**TASK DIRECTIONS:** Omit each picture as you copy the entries exactly.

***

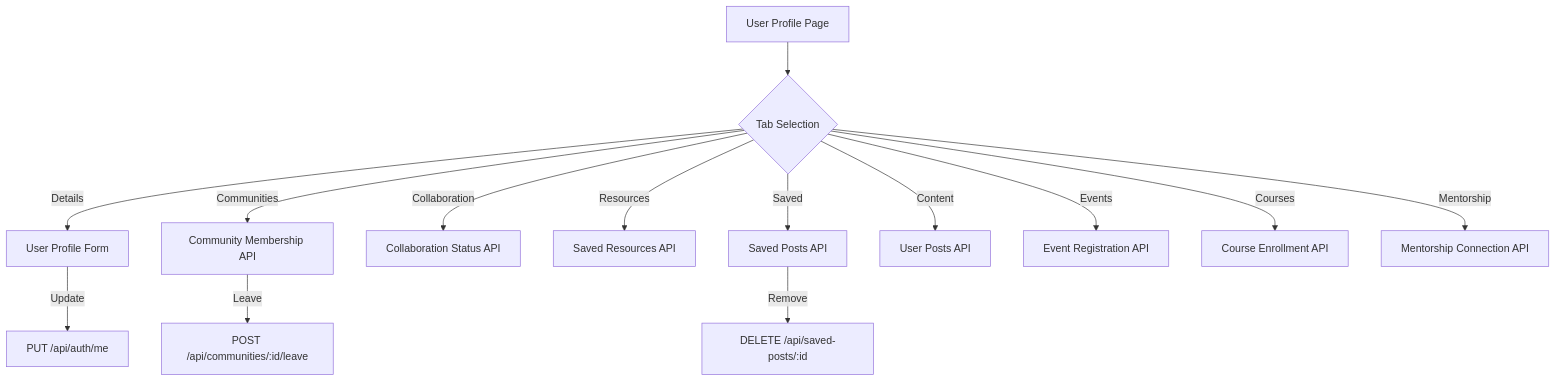
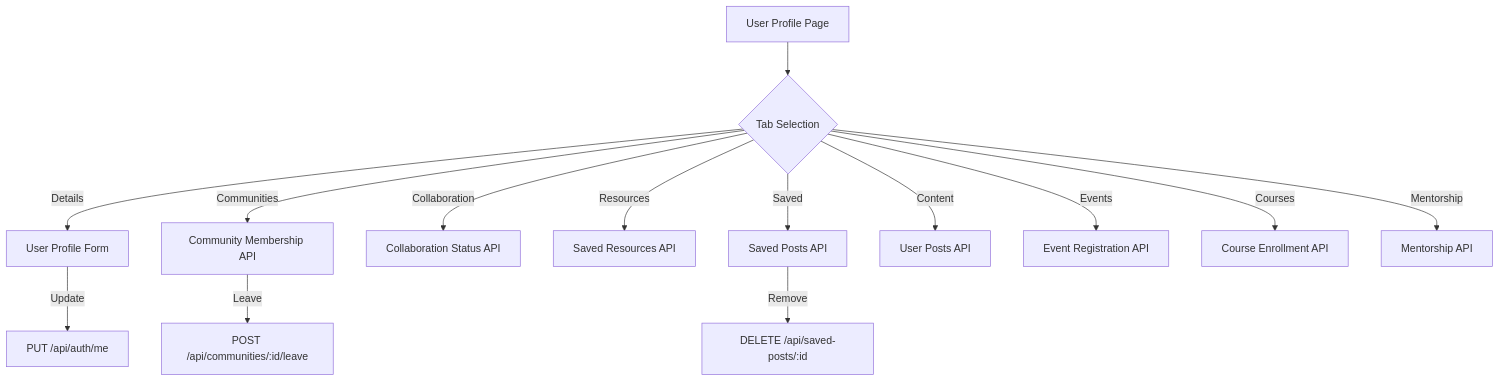
One commit to akvo/science-for-africa changed the diagram in docs/INDIVIDUAL_PROFILE.md. Above: the diagram before and after it, drawn with Mermaid. The commit also changed other lines of this file and 23 other files, not shown here.

````diff
--- a/docs/INDIVIDUAL_PROFILE.md
+++ b/docs/INDIVIDUAL_PROFILE.md
@@ -32,17 +33,17 @@
 ```mermaid
 graph TD
     A[User Profile Page] --> B{Tab Selection}
     B -->|Details| C[User Profile Form]
     B -->|Communities| D[Community Membership API]
     B -->|Collaboration| E[Collaboration Status API]
     B -->|Resources| F[Saved Resources API]
     B -->|Saved| G[Saved Posts API]
     B -->|Content| H[User Posts API]
     B -->|Events| I[Event Registration API]
     B -->|Courses| J[Course Enrollment API]
-    B -->|Mentorship| K[Mentorship Connection API]
+    B -->|Mentorship| K[Mentorship API]
 
     C -->|Update| L[PUT /api/auth/me]
     D -->|Leave| M[POST /api/communities/:id/leave]
     G -->|Remove| N[DELETE /api/saved-posts/:id]
 ```
````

***

**RESPONSE FOR THIS EXERCISE:**
One commit to akvo/science-for-africa changed the diagram in docs/INDIVIDUAL_PROFILE.md. Above: the diagram before and after it, drawn with Mermaid. The commit also changed other lines of this file and 23 other files, not shown here.

````diff
--- a/docs/INDIVIDUAL_PROFILE.md
+++ b/docs/INDIVIDUAL_PROFILE.md
@@ -32,17 +33,17 @@
 ```mermaid
 graph TD
     A[User Profile Page] --> B{Tab Selection}
     B -->|Details| C[User Profile Form]
     B -->|Communities| D[Community Membership API]
     B -->|Collaboration| E[Collaboration Status API]
     B -->|Resources| F[Saved Resources API]
     B -->|Saved| G[Saved Posts API]
     B -->|Content| H[User Posts API]
     B -->|Events| I[Event Registration API]
     B -->|Courses| J[Course Enrollment API]
-    B -->|Mentorship| K[Mentorship Connection API]
+    B -->|Mentorship| K[Mentorship API]
 
     C -->|Update| L[PUT /api/auth/me]
     D -->|Leave| M[POST /api/communities/:id/leave]
     G -->|Remove| N[DELETE /api/saved-posts/:id]
 ```
````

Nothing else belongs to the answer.